“It’s just like geothermal energy, but we’re using a different well source, so to speak,” said Elinor Haider, NovaThermal Energy CEO.
The philosophy is simple: wastewater picks up heat from a number of sources, including dishwashers, showers, industrial processes and “biomatter.”
It can reach 60 degrees in the winter and over 75 during the summer, so its heat can easily be extracted by a regular heat pump like those used in mainstream geothermal systems.
Before entering the pump, the wastewater is cleaned from larger debris. This step protects the heat pump from being destroyed.
NovaThermal’s project has been funded $150,000 through a federal stimulus grant, money that helped build a pilot plant at Philadelphia’s Southeast Wastewater Treatment Plant, near the Walt Whitman Bridge. The company also intends to install a commercial-sized project in Camden, NJ, at a local sewage treatment plant.
Now, the interesting news is that the technology hasn’t been invented in the U.S.. NovaThermal Energy LLC uses a Chinese patent issued to Jin Da Di Energy Engineering and Technology Co. Ltd. in Tianjin.
In fact, the Chinese company already installed their sewage geothermal system in China, where the energy extracted is used for both heating and cooling a hotel, a 1 million-square-foot train station in Beijing (imagine the size of that) and a 450,000-sq-ft high-rise apartment building in Tianjin.
Applied on U.S. soil, NovaThermal Energy’s sewage geothermal system is meant to reduce energy costs by up to 40 percent and have a return on investment period of less than eight years. This can actually happen because they are using infrastructure that is already installed, unlike Rabtherm’s, their Swedish competitor.
Now, while recovering energy from waste heat may seem like a no-brainer to some, transferring Chinese patents to be used in the U.S. is something worth noting.

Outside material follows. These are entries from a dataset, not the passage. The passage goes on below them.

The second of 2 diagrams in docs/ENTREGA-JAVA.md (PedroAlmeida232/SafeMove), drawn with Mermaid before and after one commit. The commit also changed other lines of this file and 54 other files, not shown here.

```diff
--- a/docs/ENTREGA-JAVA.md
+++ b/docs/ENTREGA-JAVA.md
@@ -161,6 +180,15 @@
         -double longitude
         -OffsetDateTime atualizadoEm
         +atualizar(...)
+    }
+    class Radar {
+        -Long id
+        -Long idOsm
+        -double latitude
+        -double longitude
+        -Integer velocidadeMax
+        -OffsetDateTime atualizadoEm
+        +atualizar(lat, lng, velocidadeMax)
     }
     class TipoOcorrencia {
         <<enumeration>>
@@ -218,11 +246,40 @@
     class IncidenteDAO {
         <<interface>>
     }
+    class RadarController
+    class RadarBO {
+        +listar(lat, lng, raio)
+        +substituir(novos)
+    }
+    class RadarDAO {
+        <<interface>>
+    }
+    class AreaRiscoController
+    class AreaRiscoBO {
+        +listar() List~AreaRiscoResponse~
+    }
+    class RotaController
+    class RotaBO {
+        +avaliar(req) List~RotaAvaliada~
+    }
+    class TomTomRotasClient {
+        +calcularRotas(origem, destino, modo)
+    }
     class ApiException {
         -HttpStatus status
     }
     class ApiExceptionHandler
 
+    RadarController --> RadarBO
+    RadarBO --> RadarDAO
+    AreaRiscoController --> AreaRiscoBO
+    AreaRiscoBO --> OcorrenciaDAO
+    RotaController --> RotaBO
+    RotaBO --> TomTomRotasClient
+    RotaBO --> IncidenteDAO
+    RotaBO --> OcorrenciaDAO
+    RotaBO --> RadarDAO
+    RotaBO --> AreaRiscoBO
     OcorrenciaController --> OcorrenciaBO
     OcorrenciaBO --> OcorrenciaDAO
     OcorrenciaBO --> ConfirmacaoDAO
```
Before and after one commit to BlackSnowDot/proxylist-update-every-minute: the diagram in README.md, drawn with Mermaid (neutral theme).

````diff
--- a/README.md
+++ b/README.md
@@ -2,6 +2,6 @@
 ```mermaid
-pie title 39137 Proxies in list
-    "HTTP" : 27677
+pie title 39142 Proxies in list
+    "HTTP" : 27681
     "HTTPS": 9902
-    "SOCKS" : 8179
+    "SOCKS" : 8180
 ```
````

And the way that geothermal equipment is being put to use in a totally different (but still inhospitable) environment is brilliant.